Pushkar was a nice town. But there is a holy lake where the priests try to con you into donating huge amounts of money. First, as you begin to walk down the steps to the water they hand you a dish of flower petals, spices, and other oddities, to be thrown into the water as a blessing. When we said "no thanks" they insisted that it was free. So we took them. Then they followed us down to the waters edge and split us up. One priest for each of us so we were more easily influenced. They recited these long prayers where we repeated each phrase. By the end they are inserting lines saying that "I will donate such and such amount of money." My guy was asking for 50 to 100 american dollars which is about 4000 rupees - a huge amount. (Most donations and tips are around 20 rupees.) I got up and gave the guy 10 rupees. He got all pissed saying "what's with the 10 rupees - you ask me to do this for you..." I stopped him and said "Hey, I didn't ask you to do anything." and walked off. Lynette's guy was telling her that if she didn't donate a large sum that she would have bad karma for one day." But nothing bad happened so we figure he must have been lying. :-) Kind of a shame that such a holy place is turned into such a mockery. If they hadn't pulled all that we probably would have just donated more money than we did.
Here's Lynette being worked on by the priest.
pushkar_lynette.jpg
pushkar_lake.jpg
pushkar_view.jpg

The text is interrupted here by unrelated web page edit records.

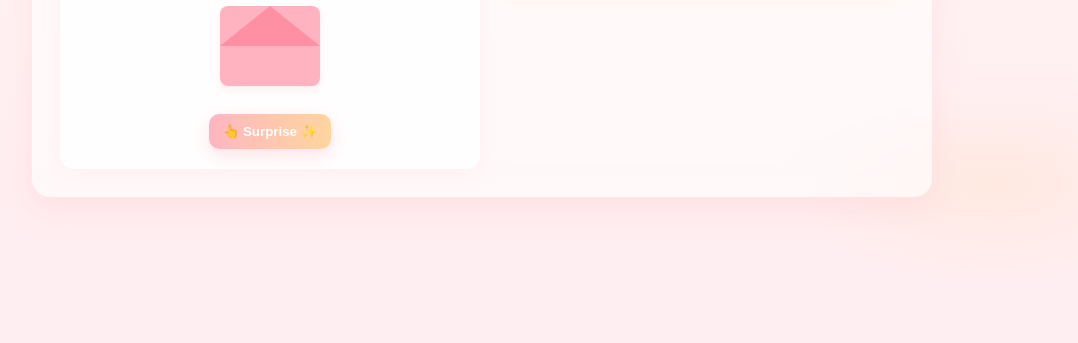
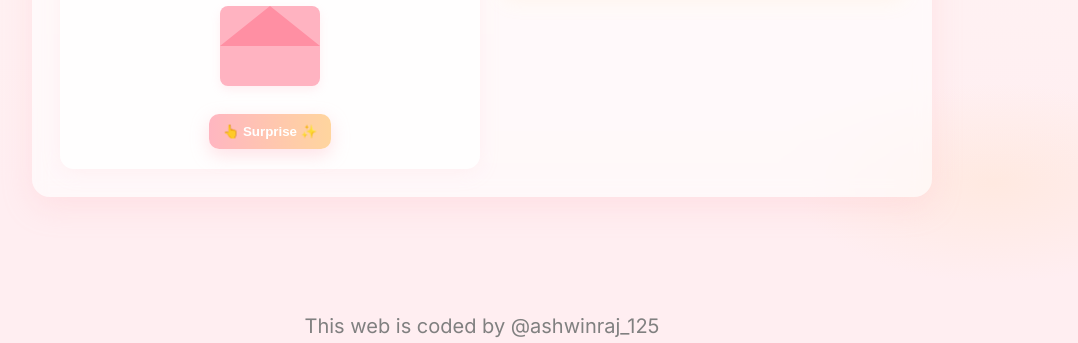
Before and after one commit to ASHWINARAJ/Raksha-Bandhan-, a plain HTML site: page index.html in a window 1280 px wide. Shown: the part 457-800 px from the top of the page, without its empty margins (158-1236 px from the left). Drawn offline with Linux system fonts and the light colour scheme.

Commit message:
Update index.html

```diff
--- a/index.html
+++ b/index.html
@@ -267,5 +267,11 @@ function showSurprise() {
 document.getElementById('envelopeBtn').addEventListener('click', showSurprise);
 document.getElementById('buttonBtn').addEventListener('click', showSurprise);
 </script>
+
+<footer style="position:fixed; bottom:0; left:0; width:100%; text-align:center; font-size:20px; color:gray; padding:5px; background:transparent;">
+  This web is coded by @ashwinraj_125
+</footer>
+
+
 </body>
 </html>
```
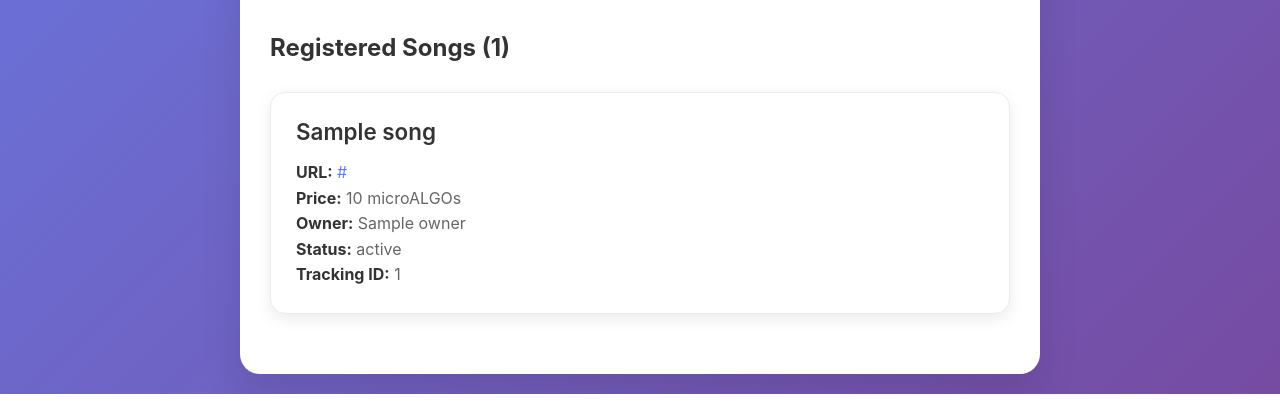
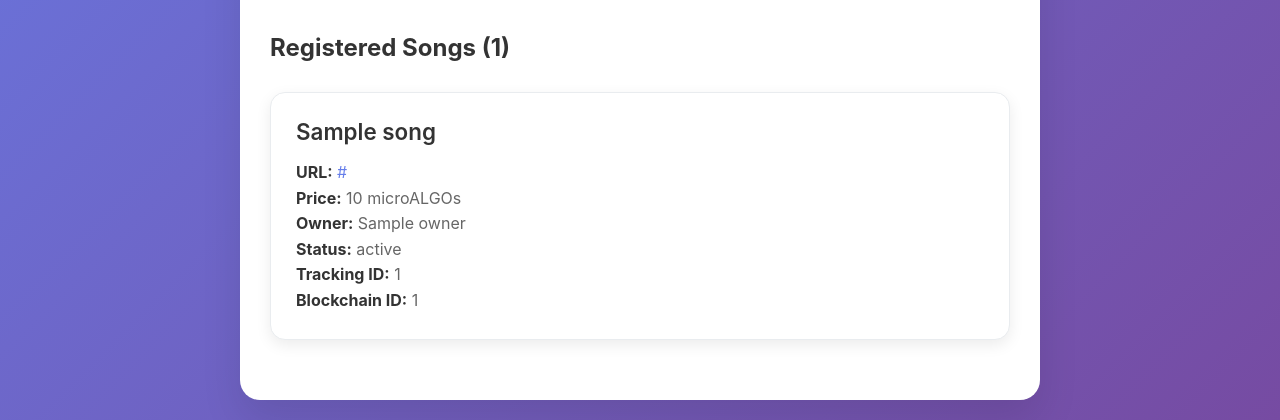
Before and after one commit to edzaniBruce51/Algorand-song-registry-v4, a Flask app: template templates/index.html in a window 1280 px wide. Shown: the part 670-1090 px from the top of the page. Before the commit the page ends 1064 px from the top, so only its background shows below. Run offline with Flask 3, Linux system fonts and the light colour scheme; the template is opened without the code that fills it: most values are stand-ins (such as "Sample title", 1, 10 or a date in 2020).

Commit message:
updated the UI to add the transaction ID

```diff
--- a/templates/index.html
+++ b/templates/index.html
@@ -146,6 +146,7 @@
                             {% if song.owner %}<p><strong>Owner:</strong> {{ song.owner }}</p>{% endif %}
                             {% if song.status %}<p><strong>Status:</strong> {{ song.status }}</p>{% endif %}
                             {% if song.data_id %}<p><strong>Tracking ID:</strong> {{ song.data_id }}</p>{% endif %}
+                            {% if song.blockchain_tx_id %}<p><strong>Blockchain ID:</strong> {{  song.blockchain_tx_id }}</p>{% endif %}
                         </div>
                     </div>
                     {% endfor %}
```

We've seem so many temples, palaces and forts. But this one tops them all. The Taj Mahal.
taj_both.jpg
taj_dave.jpg
Here are some others.
delhi_temple1.jpgdelhi_temple2.jpg
temple1.jpg
temple2.jpg
temple_int1.jpg
temple_int2.jpg
temple_int3.jpg
temple_dave.jpg
fort_view.jpg
temple_lynette.jpg
temple_lynette2.jpg
water_temple.jpg

We got to experience a royal wedding one night. They do this long procession down the street with elephants, camels, chariots, and a mass of people dancing and having fun. There was a string of men carrying these huge lanterns on their heads. What a sight. It was really fun.
wedding1.jpg
wedding2.jpg

Posted by schuckley 03:24

Email this entryFacebookStumbleUpon

Table of contents

Comments

HOW HAPPY WE WERE TO HEAR FROM YOU AND SEE THE WONDERFUL PICTURES AND ENTRY. THANK GOODNESS FOR THIS TRAVEL BLOG IT SETS A PARENTS HEART AT EASE. LOOKS LIKE YOU ARE HAVING SUCH A WONDERFUL EXPERIENCE. SO MANY PEOPLE ASK ABOUT YOU BOTH AND HAVE YOU IN THEIR PRAYERS. IT MAKES ME FEEL GOOD TO KNOW SO MANY PEOPLE CARE. SO CONTINUE ON HAVING A WONDERFUL TRIP.LOVE,FROM LYKENS A LONG WAYS FROM INDIA.

by jwrossrd

This blog requires you to be a logged in member of Travellerspoint to place comments.

Login